Prevalence YLD

The recent GBD 2010 study published by IHME in December 2012 used an updated life expectancy standard for the calculation of YLL and based the YLD calculation on prevalence rather than incidence:

YLD = P x DW


P = number of prevalent cases

DW = disability weight

DALYs – Massive Economic Benefit for Nigeria

The concept of DALYs, as developed by the WHO, clearly demonstrates the economic benefit to any country that improves its health system, and Nigeria, with the world’s 7th largest population, stands to achieve an unequaled economic benefit by improving its health outcomes using eHealth approaches.

Accordingly to the WHO statistics the life expectancy for all Nigerians (M/F) is at 54 years (2012), and is increasing each year, which is good, however, this level of life expectancy for Nigeria is lower than most other countries (Nigeria is ranked 182nd of 193 countries) – the average in the world (2012) being 71.0 years – as can be seen at an indicator that Nigeria can achieve very significant economic benefits by taking the required steps now to improve health through eHealth initiatives, as described in my last article, and in my next article.

Comparing Health Costs to DALYs Benefits

One way to measure this DALYs benefit for Nigeria is to compare the annual public health expenditure which is about US$1.7 billion, which on a per capita (170 million population) basis equates to about US$ 10 per capita, according to Nigeria Health Watch: The WHO figure for public health spending in Nigeria is $25. There is a big discrepancy here in the different reported per capita annual public health expenditures. Let’s compare the DALYs benefits to the larger public health budget of US$4.25 billion (based on US$ 25. per capita.)

Using the WHO DALYs formula to measure the economic benefit shows that an increase of 0.5 year of healthy life for the overall population of Nigeria (170 million) times the GDP per capita US$3,000 equates to an economic benefit of US$ 255 billion (170,000,000 x 3,000 x 0.5). When compared to the current annual public health budget of about US$4.25 billion (above) the benefit to society massively exceeds the government annual public health expenditure – by a very large factor.

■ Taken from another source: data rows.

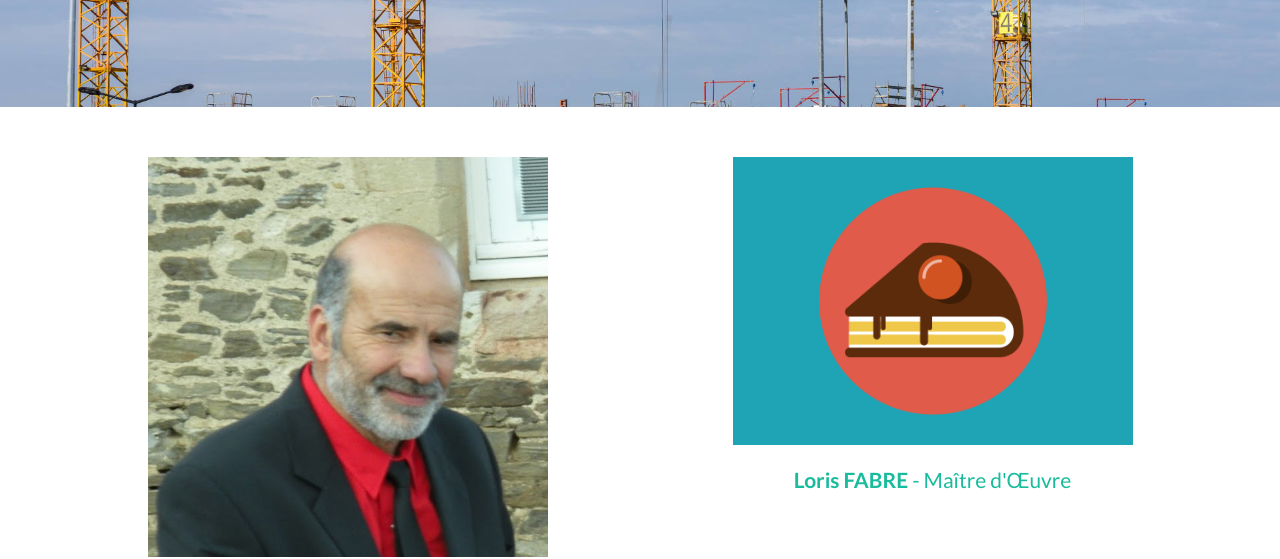
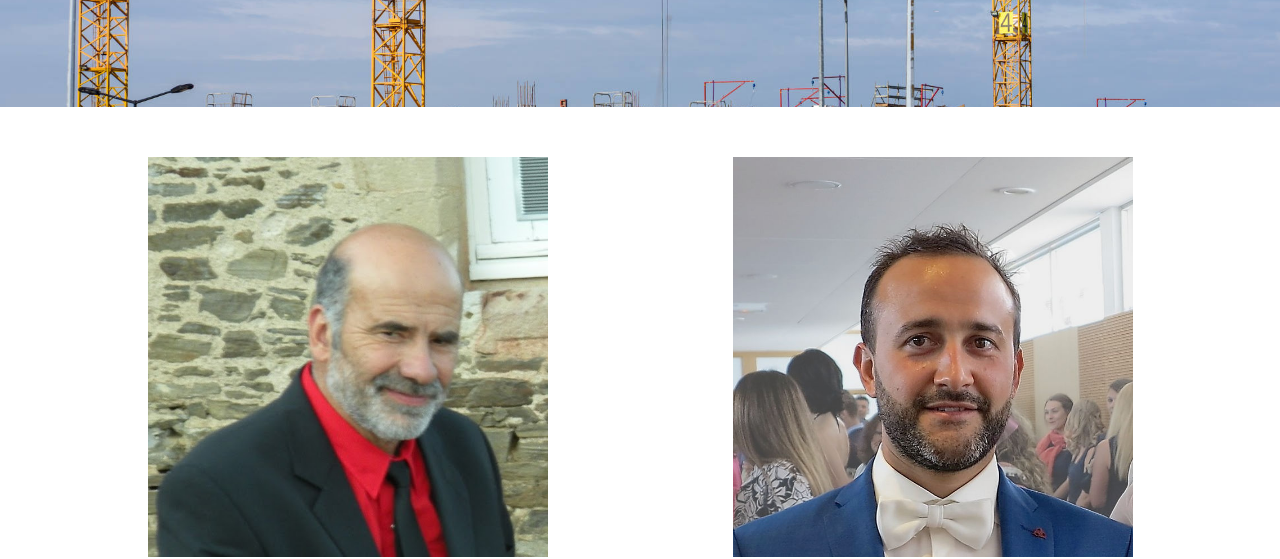
Before and after one commit to remram44/bebci-website, a website: page index.html in a window 1280 px wide. Shown: the part 422-981 px from the top of the page. Drawn offline with Linux system fonts and the light colour scheme.

Commit message:
Found image for Loris

```diff
--- a/index.html
+++ b/index.html
@@ -108,7 +108,7 @@
                                 <i class="fa fa-search-plus fa-3x"></i>
                             </div>
                         </div>
-                        <img src="img/portfolio/cake.png" class="img-responsive" alt="">
+                        <img src="img/fabre.jpg" class="img-responsive" alt="">
                         <br/>
                         <span style="font-size: 150%;"><strong>Loris FABRE</strong> - Maître d'Œuvre</span>
                     </a>
```
Also changed, not shown: img/fabre.jpg (added).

Increased government spending on public health is not only very good for the population of the country, but it leads to a very significant economic benefit for Nigeria overall. One of the most important aspects of government investment in the public health sector is to now move ahead immediately to START to implement Health Information Systems (HIS or eHealth) that all of the developed countries started to implement in 1972, which have continued to be enhanced in each and every developed country ever since.

It can be concluded, that because the developed countries started to invest in their Health Information Systems (eHealth) over 40 years ago, that all of these 40 developed countries have now achieved the massive economic benefits that are shown by the WHO to result from such investments. It can also be concluded that Nigeria will correspondingly also achieve such economic benefits through eHealth over the coming years, by starting now, and by funding continuous enhancements year-by-year.

In my next article we will look at how to get STARTED, and to then continuously
expand the eHealth system in Nigeria, on an integrated national basis, over
the next 20 to 30 years, to achieve the health outcomes of the developed countries,
resulting in a healthier population, a wealthier population, and in a much enhanced
economic position overall for the Government of Nigeria.


About the Author:

Kenneth Nwosu is an eHealth Professional based in Toronto ON Canada and can be reached at [email protected]